WORK REQUIRED >>
Below are records to return verbatim; the pictures are to be dropped.

==== RECORDS TO USE ====

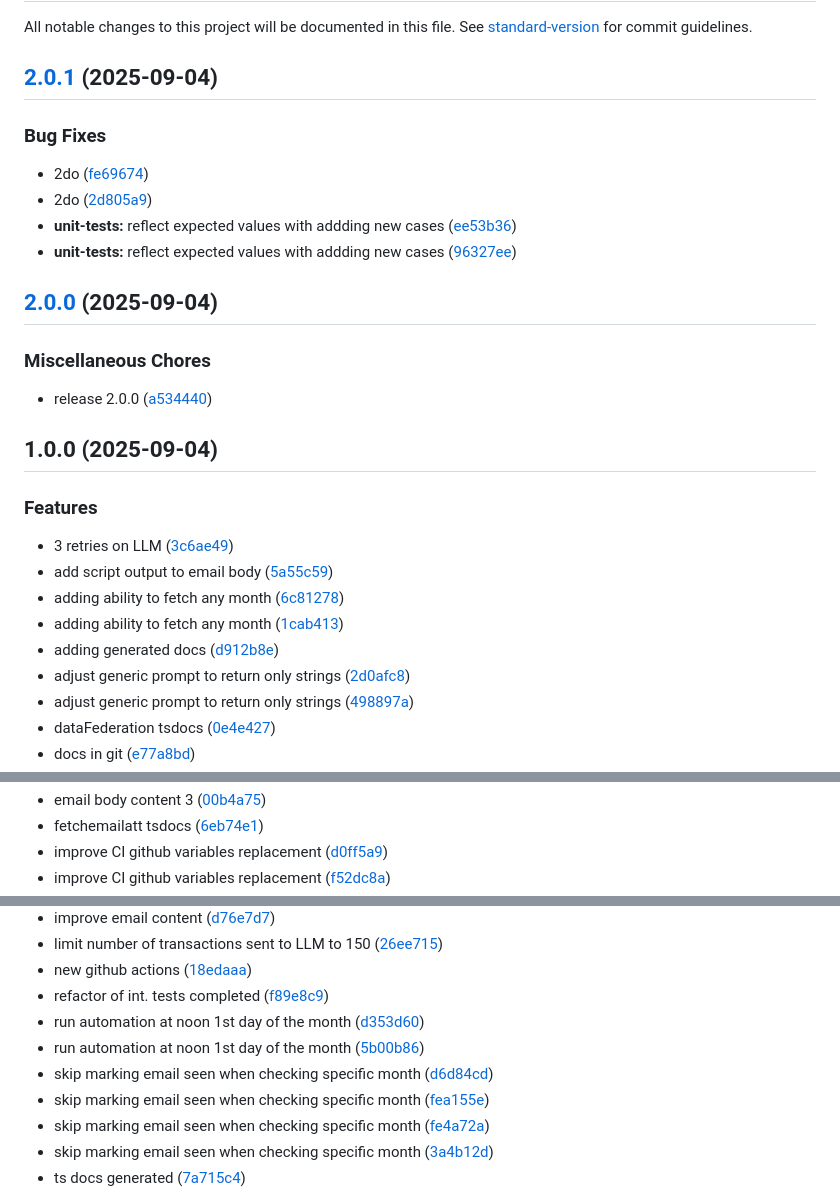
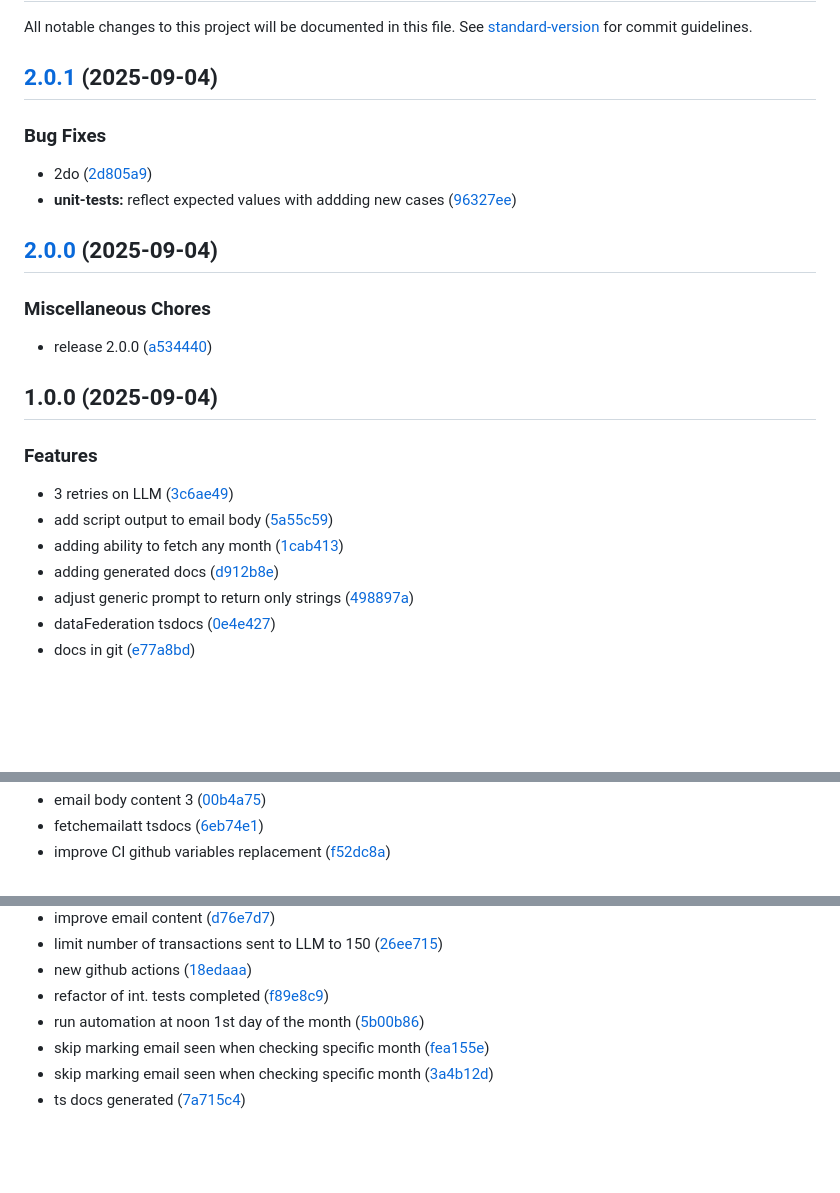
Before and after one commit to davidzoufaly/finance-mgn, a Markdown page: CHANGELOG.md, 3 parts joined by grey strips. Rendered like a GitHub page; blank space fills up the shorter version.

Commit message:
fix(changelog): remove merge commits from changelog (#58)

```diff
--- a/CHANGELOG.md
+++ b/CHANGELOG.md
@@ -4,20 +4,16 @@ All notable changes to this project will be documented in this file. See [standa
 
 ## [2.0.1](https://github.com/davidzoufaly/finance-mgn/compare/v2.0.0...v2.0.1) (2025-09-04)
 
-
 ### Bug Fixes
 
-* 2do ([fe69674](https://github.com/davidzoufaly/finance-mgn/commit/fe69674d4924c12dfaa6de164f6da039719fb896))
-* 2do ([2d805a9](https://github.com/davidzoufaly/finance-mgn/commit/2d805a9cd57164e7a121be0627297a9822fe2481))
-* **unit-tests:** reflect expected values with addding new cases ([ee53b36](https://github.com/davidzoufaly/finance-mgn/commit/ee53b364bb4d46b28531babbfffc59bc056b8bc7))
-* **unit-tests:** reflect expected values with addding new cases ([96327ee](https://github.com/davidzoufaly/finance-mgn/commit/96327eef7028e793501cf9a5342a0041e987e462))
+- 2do ([2d805a9](https://github.com/davidzoufaly/finance-mgn/commit/2d805a9cd57164e7a121be0627297a9822fe2481))
+- **unit-tests:** reflect expected values with addding new cases ([96327ee](https://github.com/davidzoufaly/finance-mgn/commit/96327eef7028e793501cf9a5342a0041e987e462))
 
 ## [2.0.0](https://github.com/davidzoufaly/finance-mgn/compare/v1.0.0...v2.0.0) (2025-09-04)
 
-
 ### Miscellaneous Chores
 
-* release 2.0.0 ([a534440](https://github.com/davidzoufaly/finance-mgn/commit/a534440bd0a6333716a9a18176064a8bb0358530))
+- release 2.0.0 ([a534440](https://github.com/davidzoufaly/finance-mgn/commit/a534440bd0a6333716a9a18176064a8bb0358530))
 
 ## 1.0.0 (2025-09-04)
 
@@ -25,10 +21,8 @@ All notable changes to this project will be documented in this file. See [standa
 
 - 3 retries on LLM ([3c6ae49](https://github.com/davidzoufaly/finance-mgn/commit/3c6ae49c9ebf06553e46a9fa81ec801b8f08002f))
 - add script output to email body ([5a55c59](https://github.com/davidzoufaly/finance-mgn/commit/5a55c599058e21e411a4b305fa73c5ad4ac8815f))
-- adding ability to fetch any month ([6c81278](https://github.com/davidzoufaly/finance-mgn/commit/6c812789a03ff5765a802d7d7fe80fef00aedf7f))
 - adding ability to fetch any month ([1cab413](https://github.com/davidzoufaly/finance-mgn/commit/1cab4130ea96f630a03fe2b9e562b136f7a7fb75))
 - adding generated docs ([d912b8e](https://github.com/davidzoufaly/finance-mgn/commit/d912b8e81939458c81517a5979aa23b7273ea86c))
-- adjust generic prompt to return only strings ([2d0afc8](https://github.com/davidzoufaly/finance-mgn/commit/2d0afc8b64ab9eadf708dbf97b49d431e8fae298))
 - adjust generic prompt to return only strings ([498897a](https://github.com/davidzoufaly/finance-mgn/commit/498897a0ae889aa38936ba71f5b02ea30488082d))
 - dataFederation tsdocs ([0e4e427](https://github.com/davidzoufaly/finance-mgn/commit/0e4e427fcc20a33c2986f8437dcb39e3fb9d5938))
 - docs in git ([e77a8bd](https://github.com/davidzoufaly/finance-mgn/commit/e77a8bdec4e829d25dc78187b3eb5fff9ffb7a35))
@@ -40,4 +31,3 @@ All notable changes to this project will be documented in this file. See [standa
 - email body content 3 ([00b4a75](https://github.com/davidzoufaly/finance-mgn/commit/00b4a7560332d8678f833c94fc672be5e54a5a4b))
 - fetchemailatt tsdocs ([6eb74e1](https://github.com/davidzoufaly/finance-mgn/commit/6eb74e1a98304d37072d9e0cb35824602807ebf9))
-- improve CI github variables replacement ([d0ff5a9](https://github.com/davidzoufaly/finance-mgn/commit/d0ff5a9421afa3f85a03d16df5c7167e982b5ee4))
 - improve CI github variables replacement ([f52dc8a](https://github.com/davidzoufaly/finance-mgn/commit/f52dc8a4397caaae312c7283459145d42bbba825))
@@ -52,10 +38,7 @@ All notable changes to this project will be documented in this file. See [standa
 - limit number of transactions sent to LLM to 150 ([26ee715](https://github.com/davidzoufaly/finance-mgn/commit/26ee71589b1581f3115d9dd9d6a72939997bb470))
 - new github actions ([18edaaa](https://github.com/davidzoufaly/finance-mgn/commit/18edaaab94d4d6acf4fa1016c6213b314e912cc3))
 - refactor of int. tests completed ([f89e8c9](https://github.com/davidzoufaly/finance-mgn/commit/f89e8c9e278dc66c42851e1ed6749fee401417d0))
-- run automation at noon 1st day of the month ([d353d60](https://github.com/davidzoufaly/finance-mgn/commit/d353d60b015ae222a80bb34990e85a79bd0ed8d1))
 - run automation at noon 1st day of the month ([5b00b86](https://github.com/davidzoufaly/finance-mgn/commit/5b00b86dabf4543642544b321dbc488429a49cd4))
-- skip marking email seen when checking specific month ([d6d84cd](https://github.com/davidzoufaly/finance-mgn/commit/d6d84cd104b68856d89eee868af1997e29ce229d))
 - skip marking email seen when checking specific month ([fea155e](https://github.com/davidzoufaly/finance-mgn/commit/fea155e04b88484ff216c5604f9afa6f7fdc0b76))
-- skip marking email seen when checking specific month ([fe4a72a](https://github.com/davidzoufaly/finance-mgn/commit/fe4a72aa79b8e877ec9a6e81d115455117351ce8))
 - skip marking email seen when checking specific month ([3a4b12d](https://github.com/davidzoufaly/finance-mgn/commit/3a4b12deab496e7aa1f9ec796069fbfa4f8325ff))
 - ts docs generated ([7a715c4](https://github.com/davidzoufaly/finance-mgn/commit/7a715c42d5737da8f176e445d641e11e55a876a6))
```
Also changed, not shown: other parts of CHANGELOG.md (+0 -18 lines).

====

SOLUTION TO THIS PROBLEM >>
Before and after one commit to davidzoufaly/finance-mgn, a Markdown page: CHANGELOG.md, 3 parts joined by grey strips. Rendered like a GitHub page; blank space fills up the shorter version.

Commit message:
fix(changelog): remove merge commits from changelog (#58)

```diff
--- a/CHANGELOG.md
+++ b/CHANGELOG.md
@@ -4,20 +4,16 @@ All notable changes to this project will be documented in this file. See [standa
 
 ## [2.0.1](https://github.com/davidzoufaly/finance-mgn/compare/v2.0.0...v2.0.1) (2025-09-04)
 
-
 ### Bug Fixes
 
-* 2do ([fe69674](https://github.com/davidzoufaly/finance-mgn/commit/fe69674d4924c12dfaa6de164f6da039719fb896))
-* 2do ([2d805a9](https://github.com/davidzoufaly/finance-mgn/commit/2d805a9cd57164e7a121be0627297a9822fe2481))
-* **unit-tests:** reflect expected values with addding new cases ([ee53b36](https://github.com/davidzoufaly/finance-mgn/commit/ee53b364bb4d46b28531babbfffc59bc056b8bc7))
-* **unit-tests:** reflect expected values with addding new cases ([96327ee](https://github.com/davidzoufaly/finance-mgn/commit/96327eef7028e793501cf9a5342a0041e987e462))
+- 2do ([2d805a9](https://github.com/davidzoufaly/finance-mgn/commit/2d805a9cd57164e7a121be0627297a9822fe2481))
+- **unit-tests:** reflect expected values with addding new cases ([96327ee](https://github.com/davidzoufaly/finance-mgn/commit/96327eef7028e793501cf9a5342a0041e987e462))
 
 ## [2.0.0](https://github.com/davidzoufaly/finance-mgn/compare/v1.0.0...v2.0.0) (2025-09-04)
 
-
 ### Miscellaneous Chores
 
-* release 2.0.0 ([a534440](https://github.com/davidzoufaly/finance-mgn/commit/a534440bd0a6333716a9a18176064a8bb0358530))
+- release 2.0.0 ([a534440](https://github.com/davidzoufaly/finance-mgn/commit/a534440bd0a6333716a9a18176064a8bb0358530))
 
 ## 1.0.0 (2025-09-04)
 
@@ -25,10 +21,8 @@ All notable changes to this project will be documented in this file. See [standa
 
 - 3 retries on LLM ([3c6ae49](https://github.com/davidzoufaly/finance-mgn/commit/3c6ae49c9ebf06553e46a9fa81ec801b8f08002f))
 - add script output to email body ([5a55c59](https://github.com/davidzoufaly/finance-mgn/commit/5a55c599058e21e411a4b305fa73c5ad4ac8815f))
-- adding ability to fetch any month ([6c81278](https://github.com/davidzoufaly/finance-mgn/commit/6c812789a03ff5765a802d7d7fe80fef00aedf7f))
 - adding ability to fetch any month ([1cab413](https://github.com/davidzoufaly/finance-mgn/commit/1cab4130ea96f630a03fe2b9e562b136f7a7fb75))
 - adding generated docs ([d912b8e](https://github.com/davidzoufaly/finance-mgn/commit/d912b8e81939458c81517a5979aa23b7273ea86c))
-- adjust generic prompt to return only strings ([2d0afc8](https://github.com/davidzoufaly/finance-mgn/commit/2d0afc8b64ab9eadf708dbf97b49d431e8fae298))
 - adjust generic prompt to return only strings ([498897a](https://github.com/davidzoufaly/finance-mgn/commit/498897a0ae889aa38936ba71f5b02ea30488082d))
 - dataFederation tsdocs ([0e4e427](https://github.com/davidzoufaly/finance-mgn/commit/0e4e427fcc20a33c2986f8437dcb39e3fb9d5938))
 - docs in git ([e77a8bd](https://github.com/davidzoufaly/finance-mgn/commit/e77a8bdec4e829d25dc78187b3eb5fff9ffb7a35))
@@ -40,4 +31,3 @@ All notable changes to this project will be documented in this file. See [standa
 - email body content 3 ([00b4a75](https://github.com/davidzoufaly/finance-mgn/commit/00b4a7560332d8678f833c94fc672be5e54a5a4b))
 - fetchemailatt tsdocs ([6eb74e1](https://github.com/davidzoufaly/finance-mgn/commit/6eb74e1a98304d37072d9e0cb35824602807ebf9))
-- improve CI github variables replacement ([d0ff5a9](https://github.com/davidzoufaly/finance-mgn/commit/d0ff5a9421afa3f85a03d16df5c7167e982b5ee4))
 - improve CI github variables replacement ([f52dc8a](https://github.com/davidzoufaly/finance-mgn/commit/f52dc8a4397caaae312c7283459145d42bbba825))
@@ -52,10 +38,7 @@ All notable changes to this project will be documented in this file. See [standa
 - limit number of transactions sent to LLM to 150 ([26ee715](https://github.com/davidzoufaly/finance-mgn/commit/26ee71589b1581f3115d9dd9d6a72939997bb470))
 - new github actions ([18edaaa](https://github.com/davidzoufaly/finance-mgn/commit/18edaaab94d4d6acf4fa1016c6213b314e912cc3))
 - refactor of int. tests completed ([f89e8c9](https://github.com/davidzoufaly/finance-mgn/commit/f89e8c9e278dc66c42851e1ed6749fee401417d0))
-- run automation at noon 1st day of the month ([d353d60](https://github.com/davidzoufaly/finance-mgn/commit/d353d60b015ae222a80bb34990e85a79bd0ed8d1))
 - run automation at noon 1st day of the month ([5b00b86](https://github.com/davidzoufaly/finance-mgn/commit/5b00b86dabf4543642544b321dbc488429a49cd4))
-- skip marking email seen when checking specific month ([d6d84cd](https://github.com/davidzoufaly/finance-mgn/commit/d6d84cd104b68856d89eee868af1997e29ce229d))
 - skip marking email seen when checking specific month ([fea155e](https://github.com/davidzoufaly/finance-mgn/commit/fea155e04b88484ff216c5604f9afa6f7fdc0b76))
-- skip marking email seen when checking specific month ([fe4a72a](https://github.com/davidzoufaly/finance-mgn/commit/fe4a72aa79b8e877ec9a6e81d115455117351ce8))
 - skip marking email seen when checking specific month ([3a4b12d](https://github.com/davidzoufaly/finance-mgn/commit/3a4b12deab496e7aa1f9ec796069fbfa4f8325ff))
 - ts docs generated ([7a715c4](https://github.com/davidzoufaly/finance-mgn/commit/7a715c42d5737da8f176e445d641e11e55a876a6))
```
Also changed, not shown: other parts of CHANGELOG.md (+0 -18 lines).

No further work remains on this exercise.